The records section start

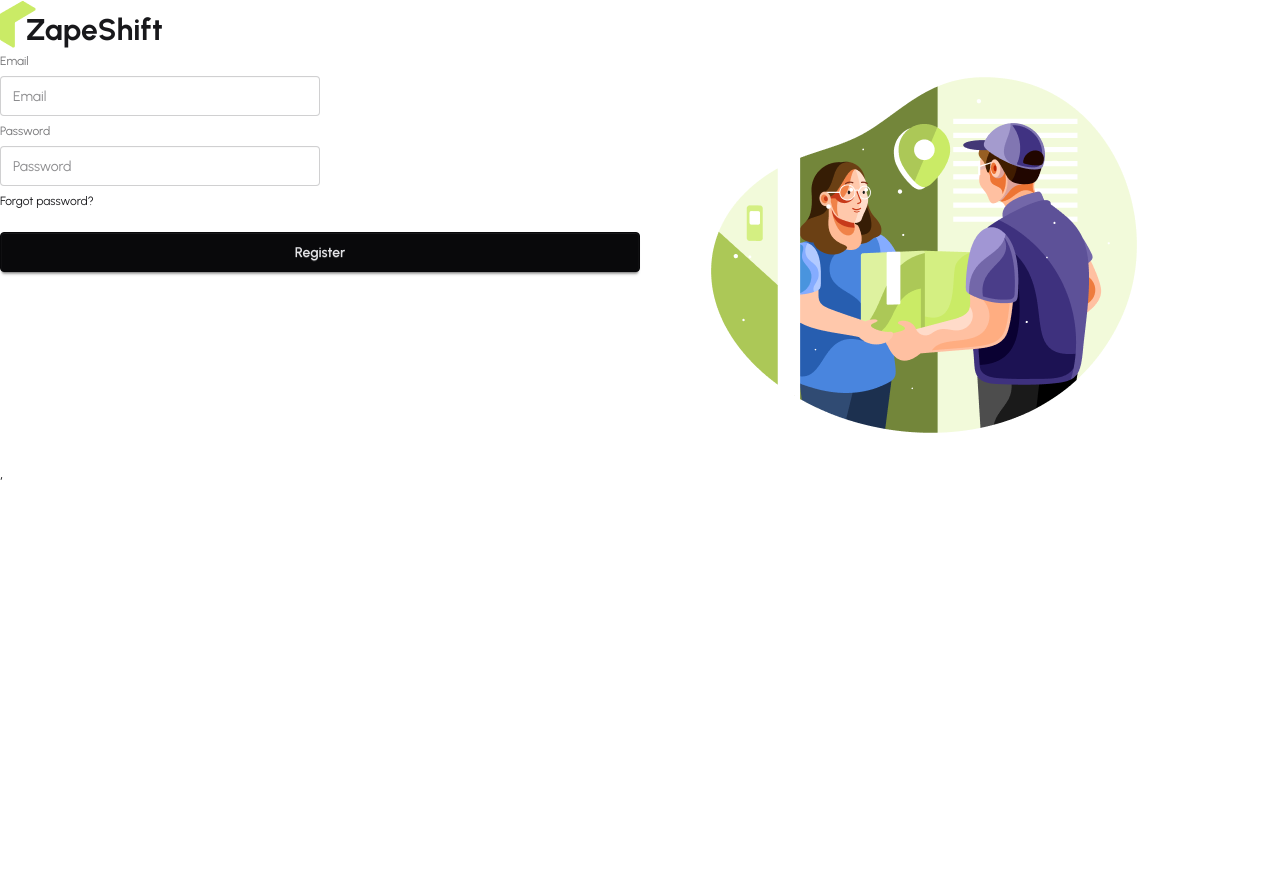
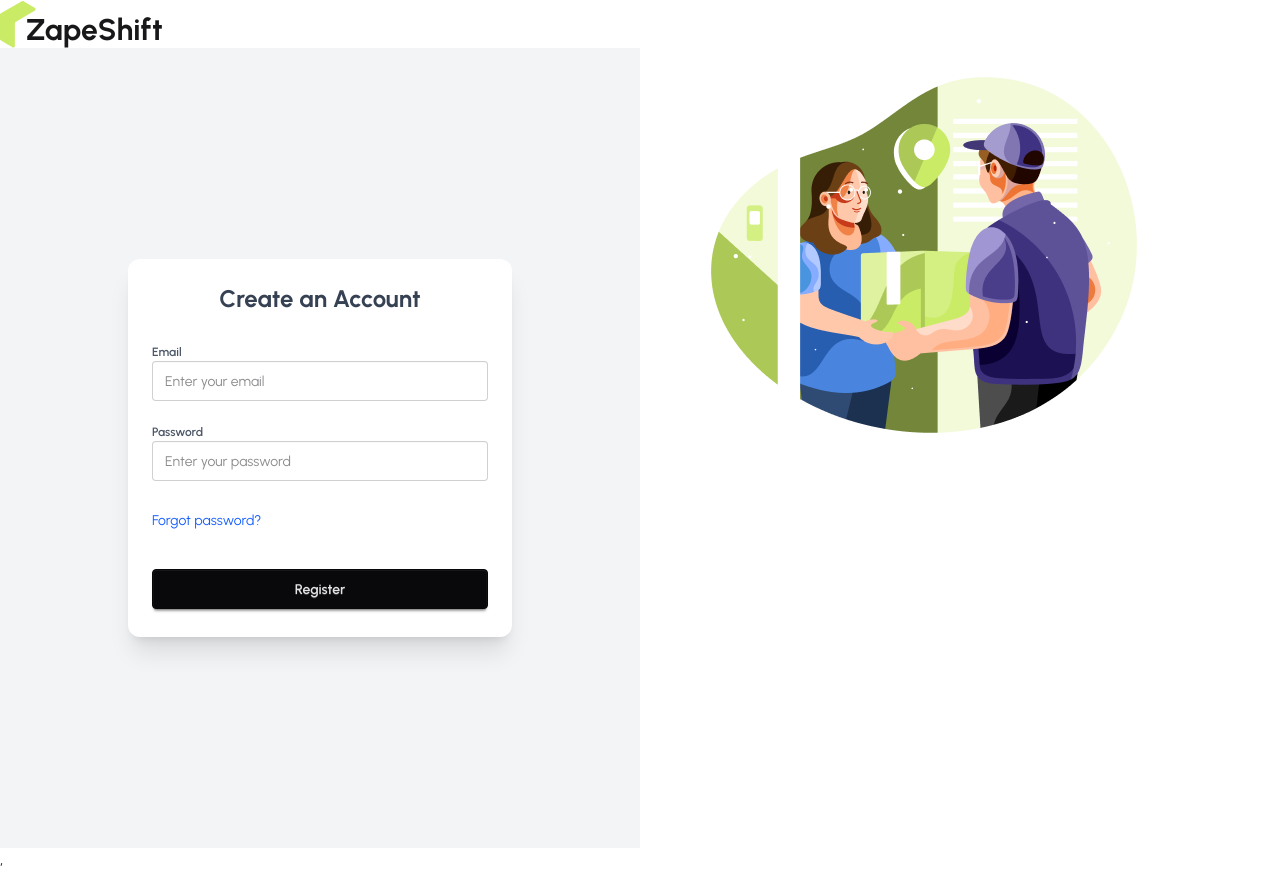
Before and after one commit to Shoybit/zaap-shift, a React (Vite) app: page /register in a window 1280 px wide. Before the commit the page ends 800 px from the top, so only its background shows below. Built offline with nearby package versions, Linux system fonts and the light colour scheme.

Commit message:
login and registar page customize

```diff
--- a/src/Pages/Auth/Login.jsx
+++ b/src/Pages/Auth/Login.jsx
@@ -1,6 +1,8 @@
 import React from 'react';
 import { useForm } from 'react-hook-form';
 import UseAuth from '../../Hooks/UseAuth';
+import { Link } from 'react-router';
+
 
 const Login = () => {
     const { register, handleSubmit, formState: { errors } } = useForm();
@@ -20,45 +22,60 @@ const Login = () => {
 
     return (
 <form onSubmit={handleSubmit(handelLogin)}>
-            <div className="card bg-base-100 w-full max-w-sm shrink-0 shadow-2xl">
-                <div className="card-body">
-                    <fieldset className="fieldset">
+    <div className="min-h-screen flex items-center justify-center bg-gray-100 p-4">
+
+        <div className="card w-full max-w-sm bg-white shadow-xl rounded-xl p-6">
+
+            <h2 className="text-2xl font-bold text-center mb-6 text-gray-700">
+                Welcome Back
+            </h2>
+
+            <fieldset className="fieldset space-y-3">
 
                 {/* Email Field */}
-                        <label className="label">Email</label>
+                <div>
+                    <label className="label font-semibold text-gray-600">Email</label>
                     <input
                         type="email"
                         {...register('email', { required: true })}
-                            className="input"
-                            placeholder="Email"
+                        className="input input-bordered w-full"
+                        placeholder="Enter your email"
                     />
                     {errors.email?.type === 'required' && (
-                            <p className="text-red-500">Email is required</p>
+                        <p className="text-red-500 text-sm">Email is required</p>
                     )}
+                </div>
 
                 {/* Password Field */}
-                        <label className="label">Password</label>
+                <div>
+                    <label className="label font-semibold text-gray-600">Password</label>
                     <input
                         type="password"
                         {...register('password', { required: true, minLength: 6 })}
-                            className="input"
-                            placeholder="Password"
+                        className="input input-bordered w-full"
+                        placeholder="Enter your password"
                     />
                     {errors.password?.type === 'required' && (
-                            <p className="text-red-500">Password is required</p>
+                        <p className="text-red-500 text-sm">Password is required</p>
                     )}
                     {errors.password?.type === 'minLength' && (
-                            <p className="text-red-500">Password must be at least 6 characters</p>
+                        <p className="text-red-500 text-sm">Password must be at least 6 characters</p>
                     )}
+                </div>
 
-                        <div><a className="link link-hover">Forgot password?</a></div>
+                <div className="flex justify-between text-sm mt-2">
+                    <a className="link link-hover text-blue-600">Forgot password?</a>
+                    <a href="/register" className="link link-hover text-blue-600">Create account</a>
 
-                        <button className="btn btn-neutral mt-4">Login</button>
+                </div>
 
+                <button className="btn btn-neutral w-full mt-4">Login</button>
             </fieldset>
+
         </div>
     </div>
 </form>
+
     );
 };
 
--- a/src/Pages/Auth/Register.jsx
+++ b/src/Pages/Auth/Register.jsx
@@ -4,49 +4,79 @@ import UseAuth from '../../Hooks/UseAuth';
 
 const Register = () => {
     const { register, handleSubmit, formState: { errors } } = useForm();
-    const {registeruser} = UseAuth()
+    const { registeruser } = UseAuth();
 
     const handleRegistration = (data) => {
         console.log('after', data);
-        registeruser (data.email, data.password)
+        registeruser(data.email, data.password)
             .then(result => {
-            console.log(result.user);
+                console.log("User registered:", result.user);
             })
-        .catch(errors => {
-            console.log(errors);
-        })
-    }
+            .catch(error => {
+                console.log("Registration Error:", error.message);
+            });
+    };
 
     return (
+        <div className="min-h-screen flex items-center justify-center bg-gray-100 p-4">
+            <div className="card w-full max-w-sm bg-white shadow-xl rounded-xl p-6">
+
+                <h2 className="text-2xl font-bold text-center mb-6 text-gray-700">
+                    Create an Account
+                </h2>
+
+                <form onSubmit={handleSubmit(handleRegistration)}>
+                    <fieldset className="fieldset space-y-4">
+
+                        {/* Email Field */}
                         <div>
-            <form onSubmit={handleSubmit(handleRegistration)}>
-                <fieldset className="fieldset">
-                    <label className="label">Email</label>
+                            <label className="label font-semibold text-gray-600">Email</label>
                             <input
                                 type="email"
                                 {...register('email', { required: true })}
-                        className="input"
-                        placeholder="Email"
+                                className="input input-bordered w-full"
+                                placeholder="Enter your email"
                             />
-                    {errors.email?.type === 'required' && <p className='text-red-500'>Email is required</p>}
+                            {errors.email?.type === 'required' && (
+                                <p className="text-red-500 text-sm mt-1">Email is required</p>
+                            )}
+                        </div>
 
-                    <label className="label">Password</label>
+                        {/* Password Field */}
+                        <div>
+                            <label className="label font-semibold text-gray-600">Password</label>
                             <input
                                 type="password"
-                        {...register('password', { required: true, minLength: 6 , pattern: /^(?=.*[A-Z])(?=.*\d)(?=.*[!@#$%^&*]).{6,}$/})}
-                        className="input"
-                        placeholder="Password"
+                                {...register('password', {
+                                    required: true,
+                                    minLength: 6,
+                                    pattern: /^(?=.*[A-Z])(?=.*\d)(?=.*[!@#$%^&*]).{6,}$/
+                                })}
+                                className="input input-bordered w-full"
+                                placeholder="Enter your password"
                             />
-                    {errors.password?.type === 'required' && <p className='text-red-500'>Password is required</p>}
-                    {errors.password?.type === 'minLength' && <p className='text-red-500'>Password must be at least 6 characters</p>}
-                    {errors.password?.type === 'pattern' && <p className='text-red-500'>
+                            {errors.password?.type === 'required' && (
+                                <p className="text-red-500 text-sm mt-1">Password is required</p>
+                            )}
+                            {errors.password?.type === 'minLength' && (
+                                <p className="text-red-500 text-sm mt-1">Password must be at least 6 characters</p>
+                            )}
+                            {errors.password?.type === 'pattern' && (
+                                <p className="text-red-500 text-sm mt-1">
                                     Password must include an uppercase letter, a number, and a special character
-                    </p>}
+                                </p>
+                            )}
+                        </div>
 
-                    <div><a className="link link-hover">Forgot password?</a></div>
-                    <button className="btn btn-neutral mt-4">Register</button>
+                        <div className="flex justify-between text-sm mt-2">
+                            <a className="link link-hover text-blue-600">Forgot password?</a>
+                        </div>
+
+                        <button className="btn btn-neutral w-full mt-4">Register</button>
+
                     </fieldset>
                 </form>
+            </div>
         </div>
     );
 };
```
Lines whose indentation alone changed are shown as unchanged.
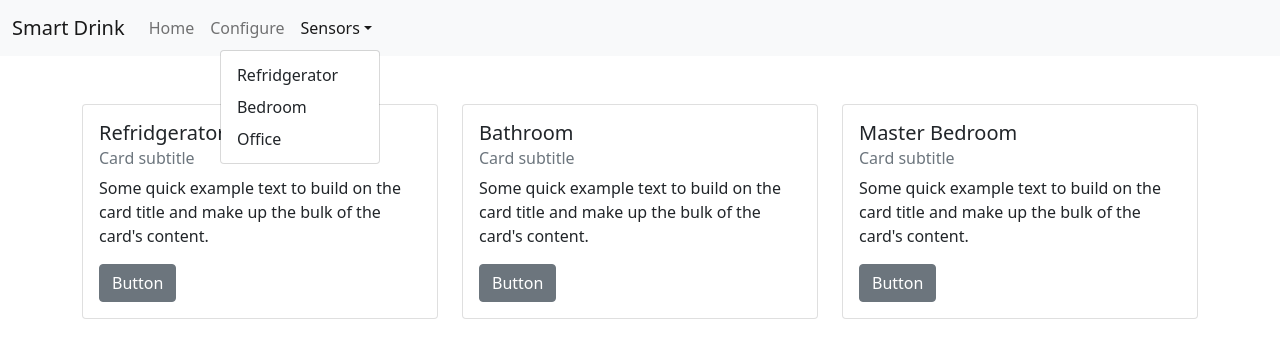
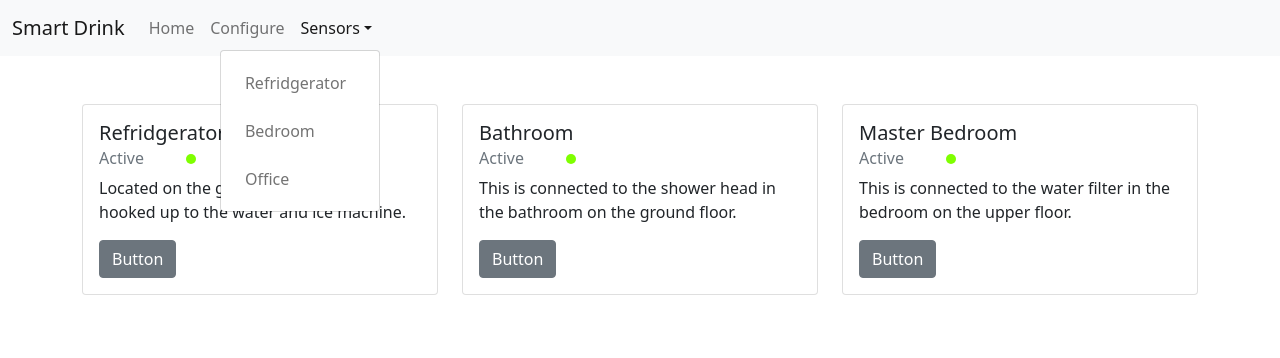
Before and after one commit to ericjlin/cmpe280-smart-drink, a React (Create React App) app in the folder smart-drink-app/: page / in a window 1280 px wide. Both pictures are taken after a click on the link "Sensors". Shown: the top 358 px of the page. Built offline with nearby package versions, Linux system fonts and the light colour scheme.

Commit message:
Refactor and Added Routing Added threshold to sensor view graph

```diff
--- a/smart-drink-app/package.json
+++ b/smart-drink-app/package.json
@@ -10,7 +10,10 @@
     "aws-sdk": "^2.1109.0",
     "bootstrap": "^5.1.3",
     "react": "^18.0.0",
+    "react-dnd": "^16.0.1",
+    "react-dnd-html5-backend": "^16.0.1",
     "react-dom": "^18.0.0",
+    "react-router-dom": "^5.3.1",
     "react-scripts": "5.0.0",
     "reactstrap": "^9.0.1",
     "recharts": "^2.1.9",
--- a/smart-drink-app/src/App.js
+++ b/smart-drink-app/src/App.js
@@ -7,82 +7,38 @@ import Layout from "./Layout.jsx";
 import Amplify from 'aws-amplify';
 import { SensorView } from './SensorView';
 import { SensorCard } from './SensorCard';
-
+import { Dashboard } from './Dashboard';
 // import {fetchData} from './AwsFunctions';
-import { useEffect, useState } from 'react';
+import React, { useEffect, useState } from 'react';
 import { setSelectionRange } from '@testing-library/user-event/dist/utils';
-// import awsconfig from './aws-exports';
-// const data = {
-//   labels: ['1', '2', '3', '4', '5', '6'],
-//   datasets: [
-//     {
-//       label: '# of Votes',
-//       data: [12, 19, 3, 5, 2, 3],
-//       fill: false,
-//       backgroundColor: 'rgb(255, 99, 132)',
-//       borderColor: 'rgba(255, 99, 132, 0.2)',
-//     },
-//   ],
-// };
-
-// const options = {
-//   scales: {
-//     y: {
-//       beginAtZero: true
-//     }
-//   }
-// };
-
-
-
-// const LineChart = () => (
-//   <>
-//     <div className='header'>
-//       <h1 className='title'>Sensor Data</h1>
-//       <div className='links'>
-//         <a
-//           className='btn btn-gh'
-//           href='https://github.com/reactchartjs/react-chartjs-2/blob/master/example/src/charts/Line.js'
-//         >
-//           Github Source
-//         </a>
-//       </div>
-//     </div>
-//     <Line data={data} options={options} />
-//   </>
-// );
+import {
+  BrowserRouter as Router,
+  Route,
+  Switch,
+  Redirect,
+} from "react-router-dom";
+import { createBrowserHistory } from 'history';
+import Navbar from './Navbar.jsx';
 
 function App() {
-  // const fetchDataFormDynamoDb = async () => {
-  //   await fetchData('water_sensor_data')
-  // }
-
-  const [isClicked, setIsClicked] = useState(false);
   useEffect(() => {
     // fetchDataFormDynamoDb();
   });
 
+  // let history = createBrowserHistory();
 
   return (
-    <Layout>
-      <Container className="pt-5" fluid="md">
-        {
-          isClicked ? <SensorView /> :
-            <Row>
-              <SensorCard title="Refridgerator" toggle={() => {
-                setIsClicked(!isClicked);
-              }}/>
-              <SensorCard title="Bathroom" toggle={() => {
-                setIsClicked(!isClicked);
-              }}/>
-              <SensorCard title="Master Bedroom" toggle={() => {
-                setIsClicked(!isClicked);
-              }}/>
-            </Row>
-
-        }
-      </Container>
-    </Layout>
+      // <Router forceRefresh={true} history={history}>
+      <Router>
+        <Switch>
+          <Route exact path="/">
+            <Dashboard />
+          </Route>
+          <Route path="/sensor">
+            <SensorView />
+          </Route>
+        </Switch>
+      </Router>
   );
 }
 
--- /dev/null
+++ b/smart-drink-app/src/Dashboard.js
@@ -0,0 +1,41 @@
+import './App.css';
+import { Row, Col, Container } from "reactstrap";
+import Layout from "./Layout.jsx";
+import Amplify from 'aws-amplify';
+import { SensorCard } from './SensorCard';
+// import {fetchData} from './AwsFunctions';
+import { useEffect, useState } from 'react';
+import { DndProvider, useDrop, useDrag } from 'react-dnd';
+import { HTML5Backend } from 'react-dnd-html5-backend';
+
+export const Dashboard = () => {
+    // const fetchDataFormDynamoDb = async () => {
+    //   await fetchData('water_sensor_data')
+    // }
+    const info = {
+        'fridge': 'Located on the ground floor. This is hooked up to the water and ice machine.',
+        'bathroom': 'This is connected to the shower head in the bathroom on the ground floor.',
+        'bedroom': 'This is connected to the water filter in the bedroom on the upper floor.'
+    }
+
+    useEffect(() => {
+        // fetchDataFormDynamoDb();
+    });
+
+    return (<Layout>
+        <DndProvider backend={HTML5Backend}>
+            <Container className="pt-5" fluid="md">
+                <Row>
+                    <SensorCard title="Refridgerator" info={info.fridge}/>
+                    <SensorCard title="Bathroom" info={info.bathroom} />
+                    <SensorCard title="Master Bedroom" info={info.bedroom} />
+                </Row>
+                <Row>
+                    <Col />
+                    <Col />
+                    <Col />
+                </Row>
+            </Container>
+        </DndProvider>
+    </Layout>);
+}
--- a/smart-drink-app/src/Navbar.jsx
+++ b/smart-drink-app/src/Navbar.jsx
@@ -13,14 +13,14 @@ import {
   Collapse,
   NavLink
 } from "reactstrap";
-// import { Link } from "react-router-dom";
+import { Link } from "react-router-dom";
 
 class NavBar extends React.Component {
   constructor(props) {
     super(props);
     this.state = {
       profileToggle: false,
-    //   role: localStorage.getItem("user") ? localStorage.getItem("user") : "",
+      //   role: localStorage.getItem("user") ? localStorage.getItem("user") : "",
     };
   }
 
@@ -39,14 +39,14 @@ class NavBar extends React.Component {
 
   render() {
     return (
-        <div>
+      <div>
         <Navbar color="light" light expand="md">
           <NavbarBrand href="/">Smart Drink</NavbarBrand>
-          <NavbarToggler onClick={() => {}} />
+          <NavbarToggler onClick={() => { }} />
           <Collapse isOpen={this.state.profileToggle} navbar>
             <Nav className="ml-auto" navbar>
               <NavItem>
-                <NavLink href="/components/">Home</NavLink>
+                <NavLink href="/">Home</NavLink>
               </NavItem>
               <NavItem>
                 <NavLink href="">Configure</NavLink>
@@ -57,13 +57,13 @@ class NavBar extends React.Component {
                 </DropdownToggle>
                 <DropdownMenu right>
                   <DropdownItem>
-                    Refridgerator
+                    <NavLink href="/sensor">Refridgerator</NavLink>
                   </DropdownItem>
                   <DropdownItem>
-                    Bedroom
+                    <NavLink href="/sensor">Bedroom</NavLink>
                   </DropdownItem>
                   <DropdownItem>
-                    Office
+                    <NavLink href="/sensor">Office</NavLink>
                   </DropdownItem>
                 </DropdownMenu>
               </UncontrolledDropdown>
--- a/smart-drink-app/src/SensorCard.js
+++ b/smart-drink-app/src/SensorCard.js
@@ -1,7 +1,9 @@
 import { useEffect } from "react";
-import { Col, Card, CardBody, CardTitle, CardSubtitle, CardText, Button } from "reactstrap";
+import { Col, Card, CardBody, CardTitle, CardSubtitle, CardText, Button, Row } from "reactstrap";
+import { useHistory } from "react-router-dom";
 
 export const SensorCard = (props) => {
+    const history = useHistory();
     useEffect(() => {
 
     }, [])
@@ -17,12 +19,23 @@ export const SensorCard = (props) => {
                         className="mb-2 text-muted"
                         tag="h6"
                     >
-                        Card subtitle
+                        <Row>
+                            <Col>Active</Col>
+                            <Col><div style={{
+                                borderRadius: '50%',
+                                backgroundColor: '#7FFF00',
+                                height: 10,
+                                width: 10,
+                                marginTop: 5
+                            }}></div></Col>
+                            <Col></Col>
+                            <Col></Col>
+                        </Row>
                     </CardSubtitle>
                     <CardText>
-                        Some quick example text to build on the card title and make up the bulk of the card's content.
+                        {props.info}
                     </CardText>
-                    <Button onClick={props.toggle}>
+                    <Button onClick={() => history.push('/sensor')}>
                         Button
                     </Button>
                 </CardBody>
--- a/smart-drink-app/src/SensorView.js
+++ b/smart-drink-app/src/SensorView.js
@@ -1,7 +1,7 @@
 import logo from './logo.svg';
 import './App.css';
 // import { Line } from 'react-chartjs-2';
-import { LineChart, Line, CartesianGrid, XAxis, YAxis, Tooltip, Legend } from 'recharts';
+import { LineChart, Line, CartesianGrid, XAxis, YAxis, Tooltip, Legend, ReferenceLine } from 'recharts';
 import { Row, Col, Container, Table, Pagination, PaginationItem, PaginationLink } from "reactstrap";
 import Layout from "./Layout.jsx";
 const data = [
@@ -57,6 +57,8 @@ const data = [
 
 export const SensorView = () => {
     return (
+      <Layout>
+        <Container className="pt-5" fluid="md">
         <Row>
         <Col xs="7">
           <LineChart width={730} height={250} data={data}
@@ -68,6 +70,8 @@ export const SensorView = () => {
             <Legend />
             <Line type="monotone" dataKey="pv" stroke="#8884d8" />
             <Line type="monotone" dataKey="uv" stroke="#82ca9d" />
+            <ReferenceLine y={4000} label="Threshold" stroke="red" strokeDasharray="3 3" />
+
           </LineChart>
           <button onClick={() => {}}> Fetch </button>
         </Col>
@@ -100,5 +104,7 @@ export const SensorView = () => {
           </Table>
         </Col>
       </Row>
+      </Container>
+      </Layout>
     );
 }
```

The records section end

→ **What needs to be done**: Your answer should consist of all lines above that include the string "placeholder".

→ **Your response**:
-                            placeholder="Email"
+                        placeholder="Enter your email"
-                            placeholder="Password"
+                        placeholder="Enter your password"
-                        placeholder="Email"
+                                placeholder="Enter your email"
-                        placeholder="Password"
+                                placeholder="Enter your password"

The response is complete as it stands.